- “The Golden Dilemma,” by Claude B. Erb, CFA, and Campbell R. Harvey (July/August 2013): The authors explore the dilemma that faces investors: The real price of gold is historically very high and may revert to the mean, but if prominent emerging markets increase their gold holdings, the real price of gold may rise even further from today’s elevated levels.
- “Shedding Light on ‘Invisible’ Costs: Trading Costs and Mutual Fund Performance,” by Roger Edelen, Richard Evans, and Gregory Kadlec (January/February 2013): Using portfolio holdings and transaction data, the authors found that funds’ annual trading costs are, on average, higher than their expense ratio and negatively affect performance.
- “Active Share and Mutual Fund Performance,” by Antti Petajisto (July/August 2013): Using Active Share and tracking error, the author sorted all-equity mutual funds into various categories of active management.
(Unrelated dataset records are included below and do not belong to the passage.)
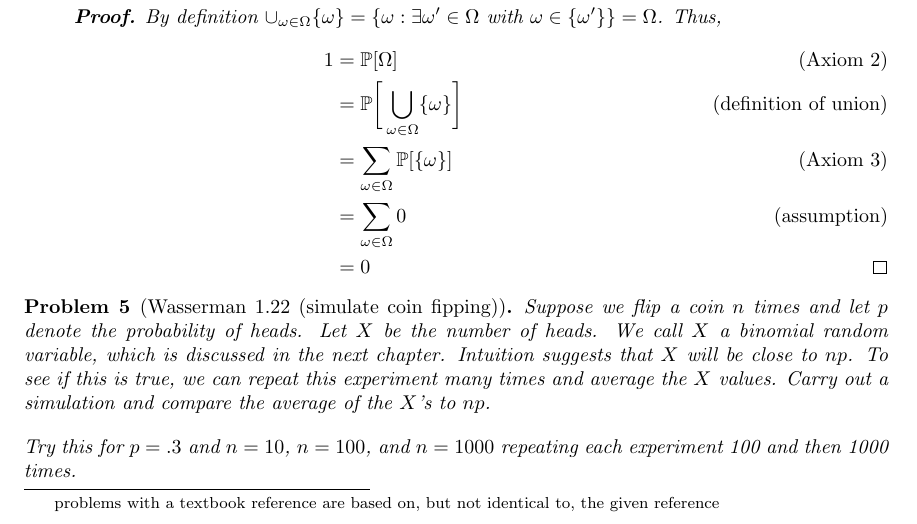
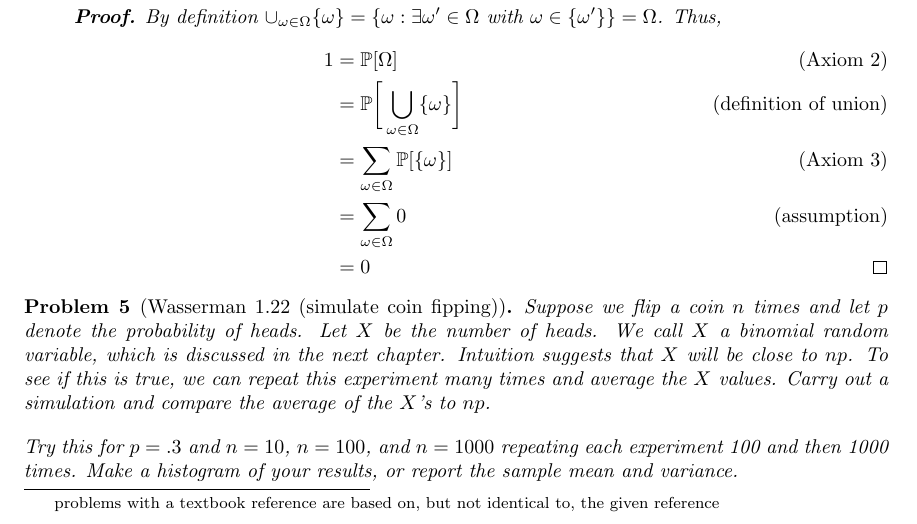
Before and after one commit to chen-teaching/teaching, a LaTeX problem sheet (mathstats_f2022/hw1.tex): part of page 1 of 2, cut so that both start at the same text. Compiled offline with pdfLaTeX.

Commit message:
update instructions for Q5

```diff
--- a/mathstats_f2022/hw1.tex
+++ b/mathstats_f2022/hw1.tex
@@ -99,6 +99,7 @@ out a simulation and compare the average of the $X$'s to $np$.
 
 Try this for
 $p =.3$ and $n = 10$, $n = 100$, and $n = 1000$ repeating each experiment 100 and then 1000 times.
+Make a histogram of your results, or report the sample mean and variance.
 \end{problem}
 
 \begin{problem}[Wasserman 2.2 (computing probabilities from distributions)]
```
Also changed, not shown: mathstats_f2022/hw1.pdf.
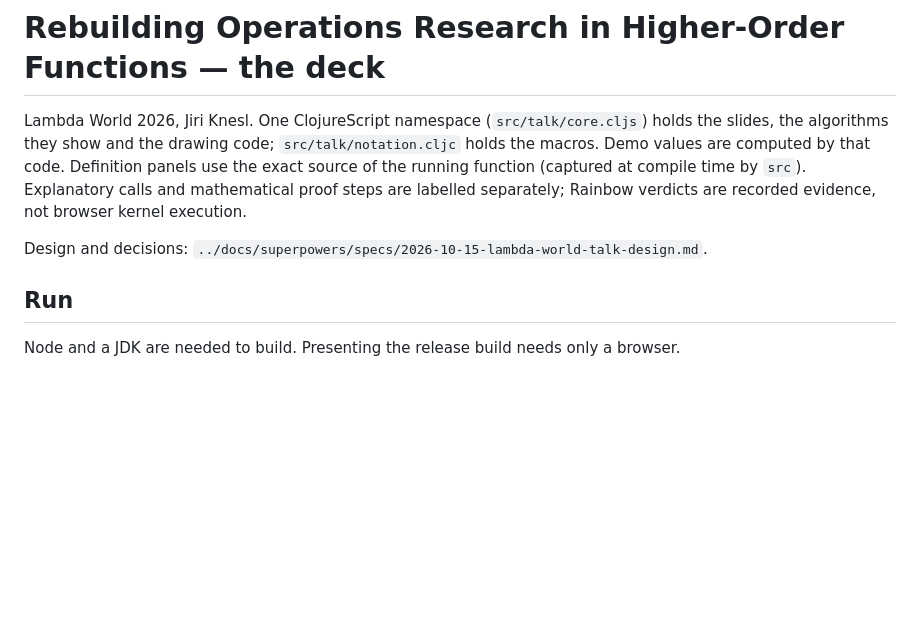
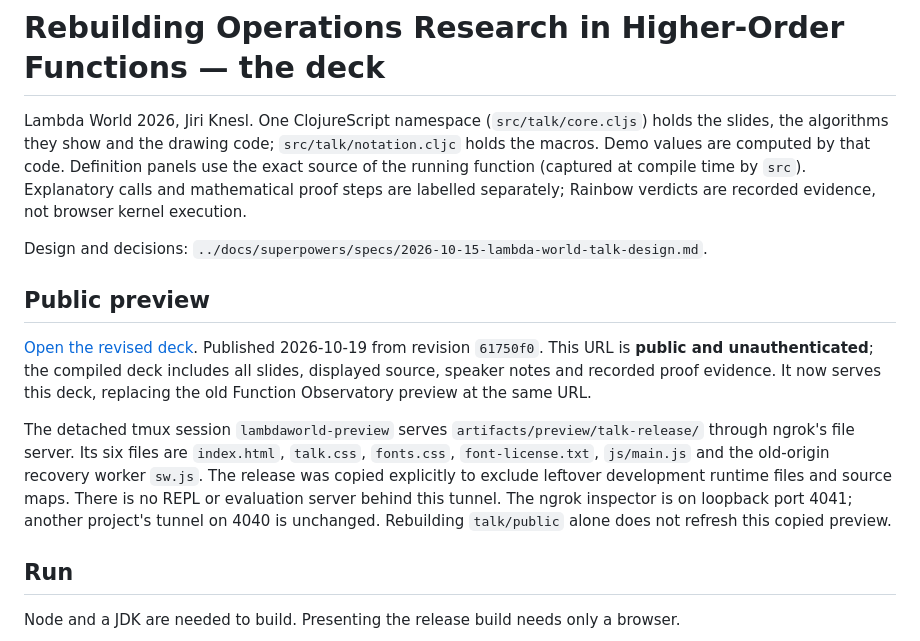
Before and after one commit to jiriknesl/lambdaworld2026, a Markdown page: talk/README.md, the part around the change. Rendered like a GitHub page; blank space fills up the shorter version.

Commit message:
Record the revised deck's public ngrok preview

```diff
--- a/talk/README.md
+++ b/talk/README.md
@@ -7,6 +7,21 @@ function (captured at compile time by `src`). Explanatory calls and mathematical
 labelled separately; Rainbow verdicts are recorded evidence, not browser kernel execution.
 
 Design and decisions: `../docs/superpowers/specs/2026-10-15-lambda-world-talk-design.md`.
+
+## Public preview
+
+[Open the revised deck](https://haphazard-sanction-pavestone.ngrok-free.dev/?v=61750f0).
+Published 2026-10-19 from revision `61750f0`. This URL is **public and unauthenticated**;
+the compiled deck includes all slides, displayed source, speaker notes and recorded proof evidence.
+It now serves this deck, replacing the old Function Observatory preview at the same URL.
+
+The detached tmux session `lambdaworld-preview` serves
+`artifacts/preview/talk-release/` through ngrok's file server. Its six files are
+`index.html`, `talk.css`, `fonts.css`, `font-license.txt`, `js/main.js` and the old-origin
+recovery worker `sw.js`. The release was copied explicitly to exclude leftover development
+runtime files and source maps. There is no REPL or evaluation server behind this tunnel.
+The ngrok inspector is on loopback port 4041; another project's tunnel on 4040 is unchanged.
+Rebuilding `talk/public` alone does not refresh this copied preview.
 
 ## Run
 
```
The most active stock pickers outperformed their benchmark indices even after fees, whereas closet indexers underperformed.
- “The Arithmetic of Investment Expenses,” by William F. Sharpe (March/April 2013): The author offers methods for calculating relative terminal wealth levels for those investing in funds with different expense ratios.
This year’s Best Perspectives Award for the timeliest and most thought-provoking opinion article was given to Robert J. Shiller for his piece “Capitalism and Financial Innovation,” which appeared in the January/February 2013 issue.
The Readers’ Choice Award was also given to Erb and Harvey for their article, “The Golden Dilemma.”
The FAJ is published six times a year by CFA Institute, the global association of more than 120,000 investment professionals. The journal advances the knowledge and understanding of the practice of investment management through the publication of high-quality, practitioner-relevant research.
The award-winning articles may be accessed online at no cost via http://www.cfapubs.org/.